Edit tracking data
┄┄┄┄┄┄

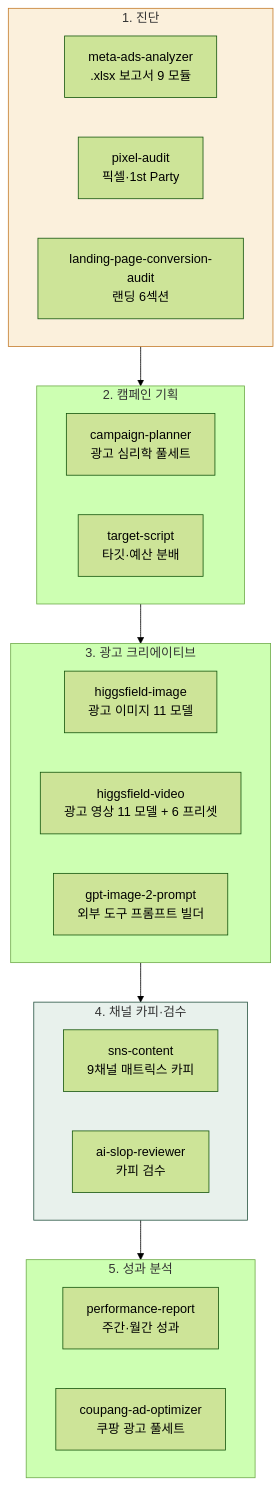
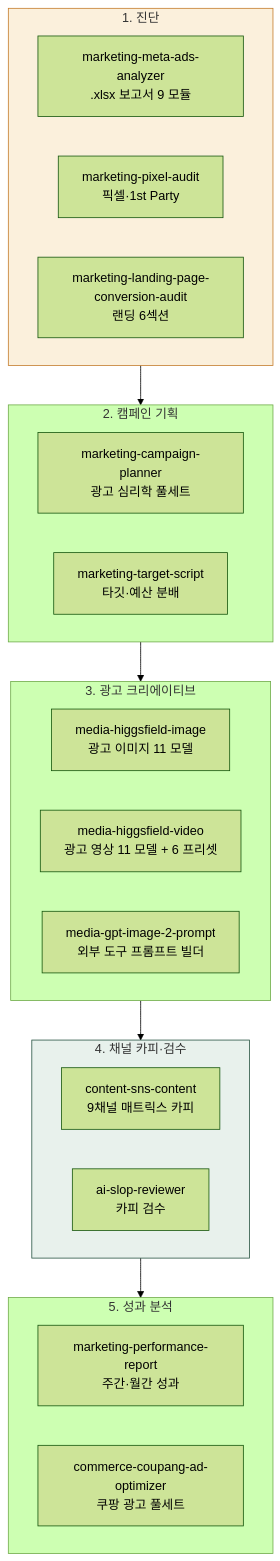
One commit to modu-ai/cowork-plugins changed the first of 3 diagrams in www/content/cookbook/tracks/track-advertising.md. Above: the diagram before and after it, drawn with Mermaid (forest theme). The commit also changed other lines of this file and 45 other files, not shown here.

First line of the commit message:
docs(www): 스킬명 정합 + 깨진 링크 수정 + mermaid 보강

````diff
--- a/www/content/cookbook/tracks/track-advertising.md
+++ b/www/content/cookbook/tracks/track-advertising.md
@@ -16,28 +16,28 @@
 ```mermaid
 flowchart TB
    subgraph 진단["1. 진단"]
-       D1["meta-ads-analyzer<br/>.xlsx 보고서 9 모듈"]
-       D2["pixel-audit<br/>픽셀·1st Party"]
-       D3["landing-page-conversion-audit<br/>랜딩 6섹션"]
+       D1["marketing-meta-ads-analyzer<br/>.xlsx 보고서 9 모듈"]
+       D2["marketing-pixel-audit<br/>픽셀·1st Party"]
+       D3["marketing-landing-page-conversion-audit<br/>랜딩 6섹션"]
    end
    subgraph 기획["2. 캠페인 기획"]
-       P1["campaign-planner<br/>광고 심리학 풀세트"]
-       P2["target-script<br/>타깃·예산 분배"]
+       P1["marketing-campaign-planner<br/>광고 심리학 풀세트"]
+       P2["marketing-target-script<br/>타깃·예산 분배"]
    end
    subgraph 콘텐츠["3. 광고 크리에이티브"]
-       C1["higgsfield-image<br/>광고 이미지 11 모델"]
-       C2["higgsfield-video<br/>광고 영상 11 모델 + 6 프리셋"]
-       C3["gpt-image-2-prompt<br/>외부 도구 프롬프트 빌더"]
+       C1["media-higgsfield-image<br/>광고 이미지 11 모델"]
+       C2["media-higgsfield-video<br/>광고 영상 11 모델 + 6 프리셋"]
+       C3["media-gpt-image-2-prompt<br/>외부 도구 프롬프트 빌더"]
    end
    subgraph 채널["4. 채널 카피·검수"]
-       Pkg["sns-content<br/>9채널 매트릭스 카피"]
+       Pkg["content-sns-content<br/>9채널 매트릭스 카피"]
        Disc["ai-slop-reviewer<br/>카피 검수"]
    end
    subgraph 분석["5. 성과 분석"]
-       R1["performance-report<br/>주간·월간 성과"]
-       R2["coupang-ad-optimizer<br/>쿠팡 광고 풀세트"]
+       R1["marketing-performance-report<br/>주간·월간 성과"]
+       R2["commerce-coupang-ad-optimizer<br/>쿠팡 광고 풀세트"]
    end
    진단 --> 기획 --> 콘텐츠 --> 채널 --> 분석
    style 진단 fill:#fbf0dc,stroke:#c47b2a
    style 채널 fill:#e8f1ec,stroke:#265240
 ```
````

┄┄┄┄┄┄

> _YOUR OBJECTIVE_
The data above is to be printed exactly, all of it, except for the pictures.

> _YOUR RESPONSE_
One commit to modu-ai/cowork-plugins changed the first of 3 diagrams in www/content/cookbook/tracks/track-advertising.md. Above: the diagram before and after it, drawn with Mermaid (forest theme). The commit also changed other lines of this file and 45 other files, not shown here.

First line of the commit message:
docs(www): 스킬명 정합 + 깨진 링크 수정 + mermaid 보강

````diff
--- a/www/content/cookbook/tracks/track-advertising.md
+++ b/www/content/cookbook/tracks/track-advertising.md
@@ -16,28 +16,28 @@
 ```mermaid
 flowchart TB
    subgraph 진단["1. 진단"]
-       D1["meta-ads-analyzer<br/>.xlsx 보고서 9 모듈"]
-       D2["pixel-audit<br/>픽셀·1st Party"]
-       D3["landing-page-conversion-audit<br/>랜딩 6섹션"]
+       D1["marketing-meta-ads-analyzer<br/>.xlsx 보고서 9 모듈"]
+       D2["marketing-pixel-audit<br/>픽셀·1st Party"]
+       D3["marketing-landing-page-conversion-audit<br/>랜딩 6섹션"]
    end
    subgraph 기획["2. 캠페인 기획"]
-       P1["campaign-planner<br/>광고 심리학 풀세트"]
-       P2["target-script<br/>타깃·예산 분배"]
+       P1["marketing-campaign-planner<br/>광고 심리학 풀세트"]
+       P2["marketing-target-script<br/>타깃·예산 분배"]
    end
    subgraph 콘텐츠["3. 광고 크리에이티브"]
-       C1["higgsfield-image<br/>광고 이미지 11 모델"]
-       C2["higgsfield-video<br/>광고 영상 11 모델 + 6 프리셋"]
-       C3["gpt-image-2-prompt<br/>외부 도구 프롬프트 빌더"]
+       C1["media-higgsfield-image<br/>광고 이미지 11 모델"]
+       C2["media-higgsfield-video<br/>광고 영상 11 모델 + 6 프리셋"]
+       C3["media-gpt-image-2-prompt<br/>외부 도구 프롬프트 빌더"]
    end
    subgraph 채널["4. 채널 카피·검수"]
-       Pkg["sns-content<br/>9채널 매트릭스 카피"]
+       Pkg["content-sns-content<br/>9채널 매트릭스 카피"]
        Disc["ai-slop-reviewer<br/>카피 검수"]
    end
    subgraph 분석["5. 성과 분석"]
-       R1["performance-report<br/>주간·월간 성과"]
-       R2["coupang-ad-optimizer<br/>쿠팡 광고 풀세트"]
+       R1["marketing-performance-report<br/>주간·월간 성과"]
+       R2["commerce-coupang-ad-optimizer<br/>쿠팡 광고 풀세트"]
    end
    진단 --> 기획 --> 콘텐츠 --> 채널 --> 분석
    style 진단 fill:#fbf0dc,stroke:#c47b2a
    style 채널 fill:#e8f1ec,stroke:#265240
 ```
````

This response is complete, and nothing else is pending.